So if you have a lot of data that needs to be accessed very, very quickly in a sequence and by a single operator, then block storage works great. Or if you have data that has a single writer but many readers, block storage will work well, too. That means databases will usually be best stored in block storage.

On the other hand, if you have multiple operators or simultaneous operations being run, then you’ll want File storage.

File storage, unlike Block, maintains a logical hierarchy just like what you see in your computer: where you have files nested inside of folders. And because it maintains that hierarchy, you can lock single files for re-writing — which means there’s a bit more flexibility for collaboration.

What’s more, you can also delimit user access to certain files and folders, giving you really good control over that collaboration.

In short, file storage is likely the best class of storage for businesses that depend on internal collaboration and shared data access.

Okay, we know the three kinds of storage — object, block, and file. But what’s the takeaway here for most people? Well, a few observations:

First, regular people use storage in really different ways from big companies. Object storage is definitely the most common sort of storage you encounter everyday via the internet — because for the most part, we’re just retrieving media. But companies are using a lot of block storage (because it enables better analysis of data and it performs really well at scale) and file storage (because it allows us to collaborate without corrupting data).

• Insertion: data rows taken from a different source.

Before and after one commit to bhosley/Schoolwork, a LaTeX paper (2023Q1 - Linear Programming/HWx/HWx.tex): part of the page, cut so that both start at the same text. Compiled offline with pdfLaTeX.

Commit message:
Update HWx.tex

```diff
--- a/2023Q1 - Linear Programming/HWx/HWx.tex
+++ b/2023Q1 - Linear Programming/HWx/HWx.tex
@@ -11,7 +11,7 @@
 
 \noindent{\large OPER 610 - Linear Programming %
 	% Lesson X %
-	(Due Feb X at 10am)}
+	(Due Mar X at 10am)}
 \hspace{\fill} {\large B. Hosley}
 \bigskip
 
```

The other high-level takeaway:

Storage and computing used to always be linked. You bought a laptop or desktop computer, and how much computing power it had generally corresponded with how much storage it would have. We’re now in a situation where compute and storage in a cloud environment can become decoupled. Not only do cloud storage and compute dwarf traditional local resources — you can access vast quantities of both using machines with highly variable individual capabilities.

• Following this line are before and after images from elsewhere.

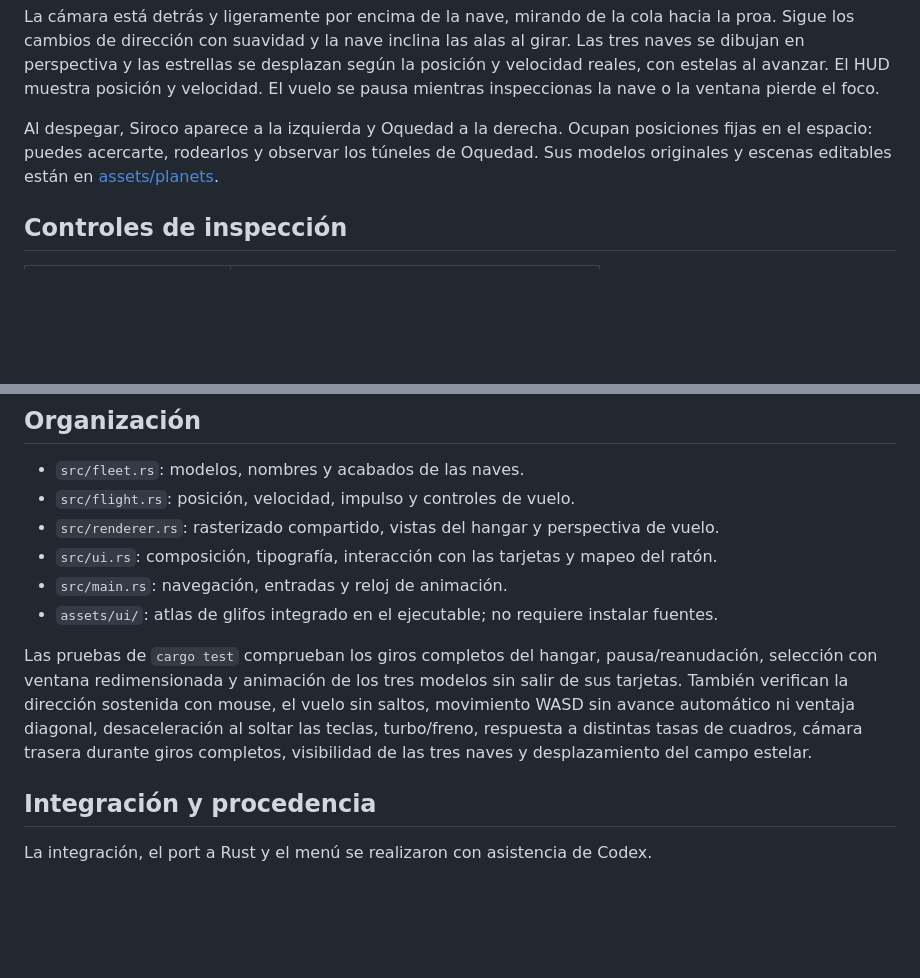
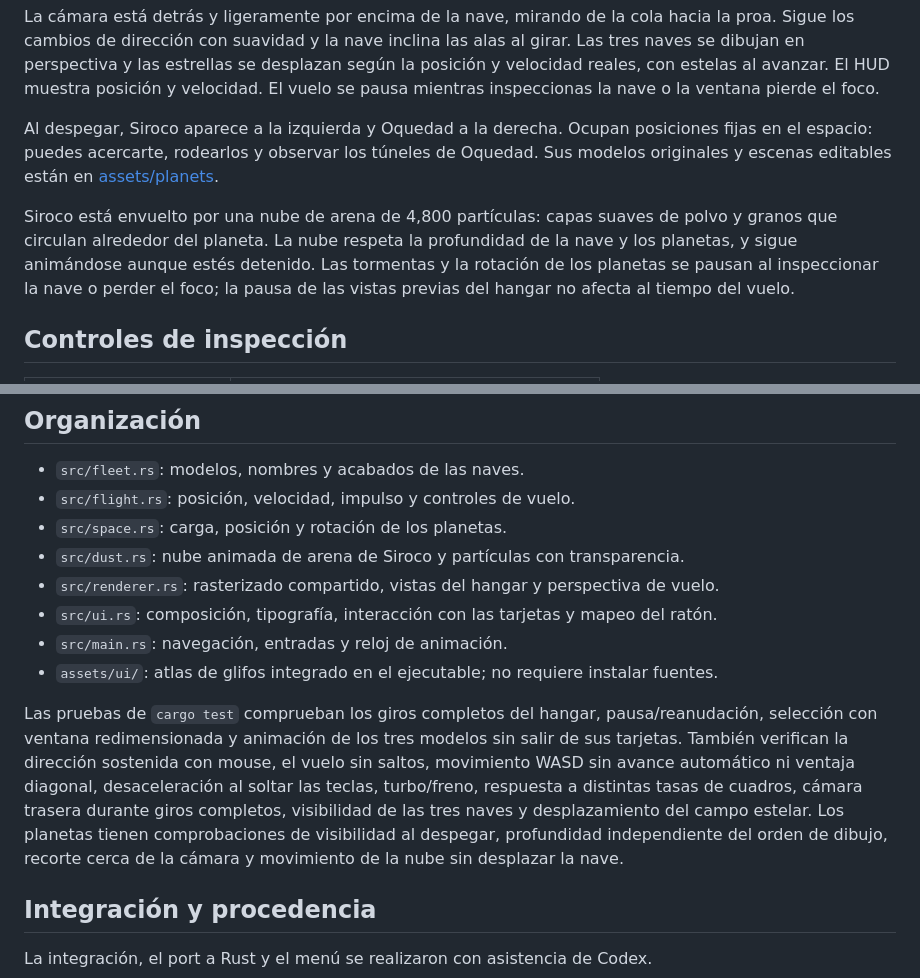
Before and after one commit to J05U3oAr/Proyecto_3_Graficas, a Markdown page: README.md, 2 parts joined by grey strips. GitHub-like rendering; blank space fills up the shorter version.

```diff
--- a/README.md
+++ b/README.md
@@ -53,6 +53,12 @@ Al despegar, Siroco aparece a la izquierda y Oquedad a la derecha. Ocupan posici
 fijas en el espacio: puedes acercarte, rodearlos y observar los túneles de Oquedad.
 Sus modelos originales y escenas editables están en [assets/planets](assets/planets/README.md).
 
+Siroco está envuelto por una nube de arena de 4,800 partículas: capas suaves de polvo
+y granos que circulan alrededor del planeta. La nube respeta la profundidad de la
+nave y los planetas, y sigue animándose aunque estés detenido. Las tormentas y la
+rotación de los planetas se pausan al inspeccionar la nave o perder el foco; la
+pausa de las vistas previas del hangar no afecta al tiempo del vuelo.
+
 ## Controles de inspección
 
 
@@ -81,12 +87,14 @@ cargo run --release -- --render-flight output/giro.png --ship 2 --time 2 --mouse
 
 - `src/fleet.rs`: modelos, nombres y acabados de las naves.
 - `src/flight.rs`: posición, velocidad, impulso y controles de vuelo.
+- `src/space.rs`: carga, posición y rotación de los planetas.
+- `src/dust.rs`: nube animada de arena de Siroco y partículas con transparencia.
 - `src/renderer.rs`: rasterizado compartido, vistas del hangar y perspectiva de vuelo.
 - `src/ui.rs`: composición, tipografía, interacción con las tarjetas y mapeo del ratón.
 - `src/main.rs`: navegación, entradas y reloj de animación.
 - `assets/ui/`: atlas de glifos integrado en el ejecutable; no requiere instalar fuentes.
 
-Las pruebas de `cargo test` comprueban los giros completos del hangar, pausa/reanudación, selección con ventana redimensionada y animación de los tres modelos sin salir de sus tarjetas. También verifican la dirección sostenida con mouse, el vuelo sin saltos, movimiento WASD sin avance automático ni ventaja diagonal, desaceleración al soltar las teclas, turbo/freno, respuesta a distintas tasas de cuadros, cámara trasera durante giros completos, visibilidad de las tres naves y desplazamiento del campo estelar.
+Las pruebas de `cargo test` comprueban los giros completos del hangar, pausa/reanudación, selección con ventana redimensionada y animación de los tres modelos sin salir de sus tarjetas. También verifican la dirección sostenida con mouse, el vuelo sin saltos, movimiento WASD sin avance automático ni ventaja diagonal, desaceleración al soltar las teclas, turbo/freno, respuesta a distintas tasas de cuadros, cámara trasera durante giros completos, visibilidad de las tres naves y desplazamiento del campo estelar. Los planetas tienen comprobaciones de visibilidad al despegar, profundidad independiente del orden de dibujo, recorte cerca de la cámara y movimiento de la nube sin desplazar la nave.
 
 ## Integración y procedencia
 
```
Also changed, not shown: assets/planets/README.md (+9 -3 lines), assets/planets/previews/en-vuelo.png (added), 7 other files.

Cloud storage is the unsung hero of the modern era: humanity is creating some 100 billion terabytes of data each year at this point, and that number is rapidly rising. But numbers that big are hard to visualize. So think about it like this: if every byte of data we created last year was a millimeter, our data would reach the sun... and back... over 300 million times. Okay, that still doesn’t help. Basically, the amount of data here is unimaginably big.

And this digital reality depends on an infrastructure most of us take for granted. If you want to learn more about the cloud, including cloud storage, check out my video on the topic, and read about more exciting implementations, like how the Code Examples team created a serverless application that detects labels for images and lets the user download those images by label.


Any opinions in this post are those of the individual author and may not reflect the opinions of AWS.